ACTIVITY – All lines below containing "Verify" are to be listed.
BEGIN PROVIDED MATERIAL
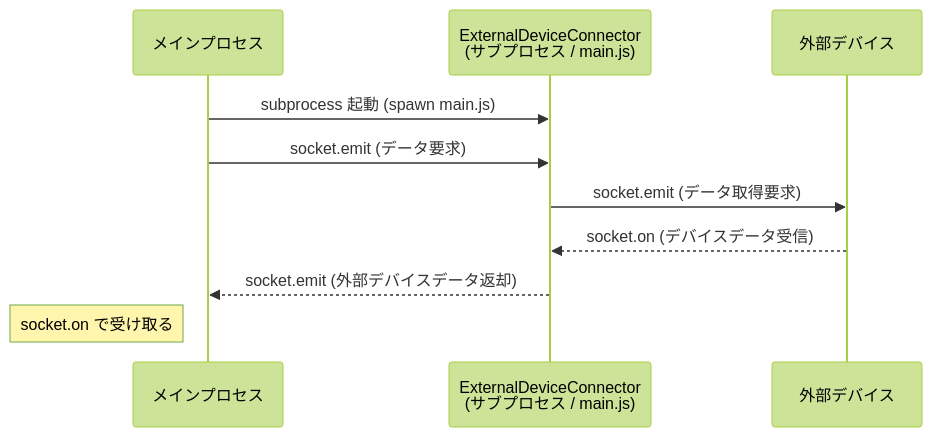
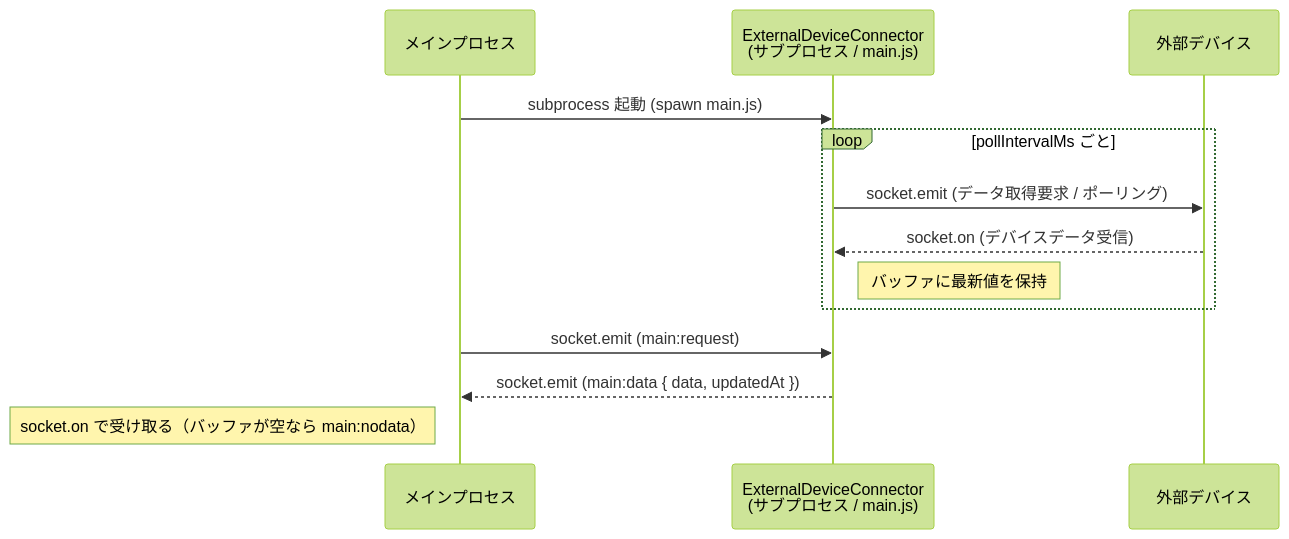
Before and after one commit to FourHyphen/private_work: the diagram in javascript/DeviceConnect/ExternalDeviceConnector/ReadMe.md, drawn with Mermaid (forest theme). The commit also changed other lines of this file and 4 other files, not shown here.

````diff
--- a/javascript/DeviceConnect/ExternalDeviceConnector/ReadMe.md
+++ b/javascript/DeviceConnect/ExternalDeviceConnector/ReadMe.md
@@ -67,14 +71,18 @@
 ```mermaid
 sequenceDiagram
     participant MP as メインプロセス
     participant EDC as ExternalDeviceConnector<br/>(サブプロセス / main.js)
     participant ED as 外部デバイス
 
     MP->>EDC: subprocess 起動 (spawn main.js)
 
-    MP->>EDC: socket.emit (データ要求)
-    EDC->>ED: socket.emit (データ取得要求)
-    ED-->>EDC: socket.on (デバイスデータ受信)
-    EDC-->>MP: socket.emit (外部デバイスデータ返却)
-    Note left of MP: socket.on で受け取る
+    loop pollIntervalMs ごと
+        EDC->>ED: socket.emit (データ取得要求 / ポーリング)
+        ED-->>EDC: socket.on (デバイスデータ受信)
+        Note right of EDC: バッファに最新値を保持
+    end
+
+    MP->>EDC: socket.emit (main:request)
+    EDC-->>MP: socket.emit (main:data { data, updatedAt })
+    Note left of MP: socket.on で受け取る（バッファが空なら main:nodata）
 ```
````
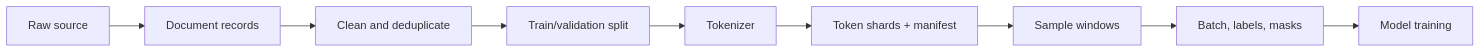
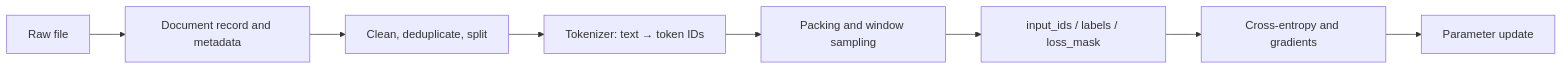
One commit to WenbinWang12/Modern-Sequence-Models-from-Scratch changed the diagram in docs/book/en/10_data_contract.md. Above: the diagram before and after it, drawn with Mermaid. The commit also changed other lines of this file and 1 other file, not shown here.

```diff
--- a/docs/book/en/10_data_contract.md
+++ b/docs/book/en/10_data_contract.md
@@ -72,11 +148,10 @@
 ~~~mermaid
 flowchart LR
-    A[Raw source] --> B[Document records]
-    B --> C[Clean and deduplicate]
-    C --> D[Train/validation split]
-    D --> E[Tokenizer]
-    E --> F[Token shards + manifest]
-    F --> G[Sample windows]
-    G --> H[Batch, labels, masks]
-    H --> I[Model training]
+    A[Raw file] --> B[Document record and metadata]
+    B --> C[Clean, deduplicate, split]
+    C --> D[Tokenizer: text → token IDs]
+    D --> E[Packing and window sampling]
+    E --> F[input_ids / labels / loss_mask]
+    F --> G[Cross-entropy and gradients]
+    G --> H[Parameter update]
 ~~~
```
END PROVIDED MATERIAL
BEGIN PROVIDED MATERIAL
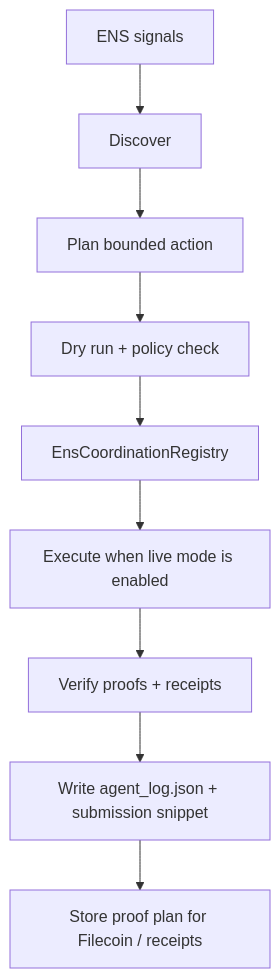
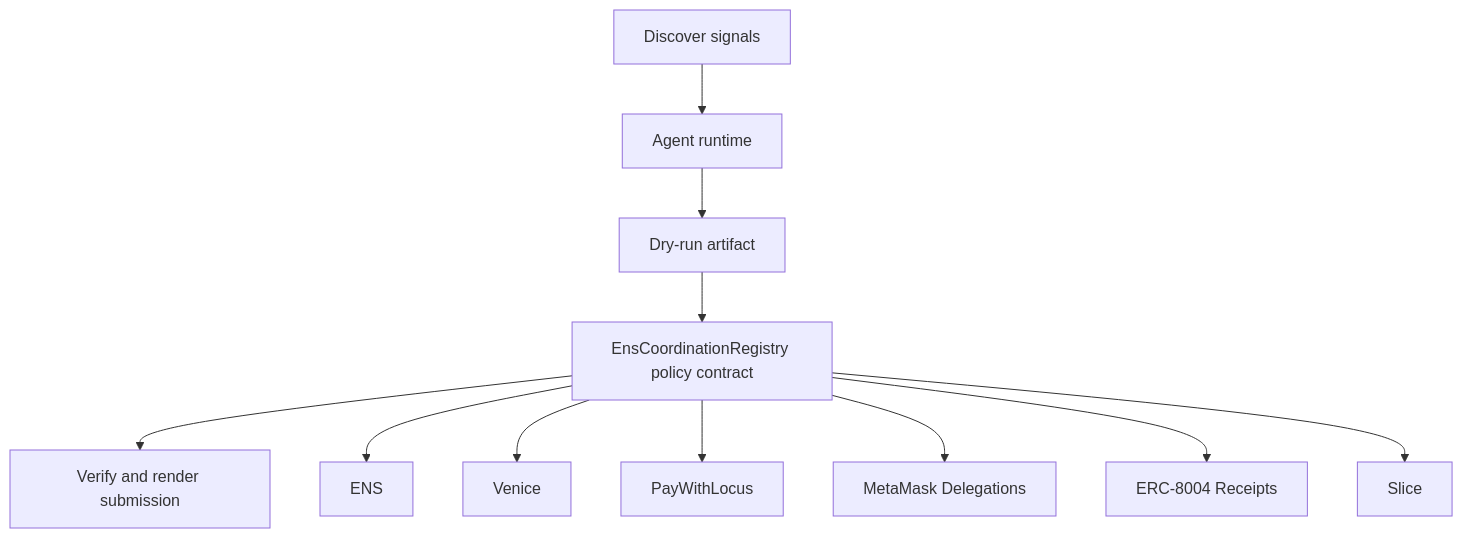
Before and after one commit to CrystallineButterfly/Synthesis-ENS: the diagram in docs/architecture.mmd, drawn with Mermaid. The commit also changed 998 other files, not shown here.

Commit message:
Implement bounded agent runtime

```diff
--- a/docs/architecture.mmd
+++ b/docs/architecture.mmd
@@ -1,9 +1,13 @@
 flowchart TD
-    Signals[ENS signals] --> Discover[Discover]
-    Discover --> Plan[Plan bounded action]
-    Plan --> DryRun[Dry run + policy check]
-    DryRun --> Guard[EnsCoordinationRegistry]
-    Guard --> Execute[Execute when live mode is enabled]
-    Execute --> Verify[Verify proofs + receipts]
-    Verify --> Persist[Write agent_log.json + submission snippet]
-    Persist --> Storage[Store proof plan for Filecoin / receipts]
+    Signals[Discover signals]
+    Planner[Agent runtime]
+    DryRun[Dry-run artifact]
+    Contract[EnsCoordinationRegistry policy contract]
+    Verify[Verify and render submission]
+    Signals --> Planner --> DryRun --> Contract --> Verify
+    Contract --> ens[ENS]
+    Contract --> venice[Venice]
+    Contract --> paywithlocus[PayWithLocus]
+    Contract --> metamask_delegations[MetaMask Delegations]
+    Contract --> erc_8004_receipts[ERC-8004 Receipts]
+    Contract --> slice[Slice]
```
END PROVIDED MATERIAL
RESULT OF THIS EXERCISE –
-    Execute --> Verify[Verify proofs + receipts]
-    Verify --> Persist[Write agent_log.json + submission snippet]
+    Verify[Verify and render submission]
+    Signals --> Planner --> DryRun --> Contract --> Verify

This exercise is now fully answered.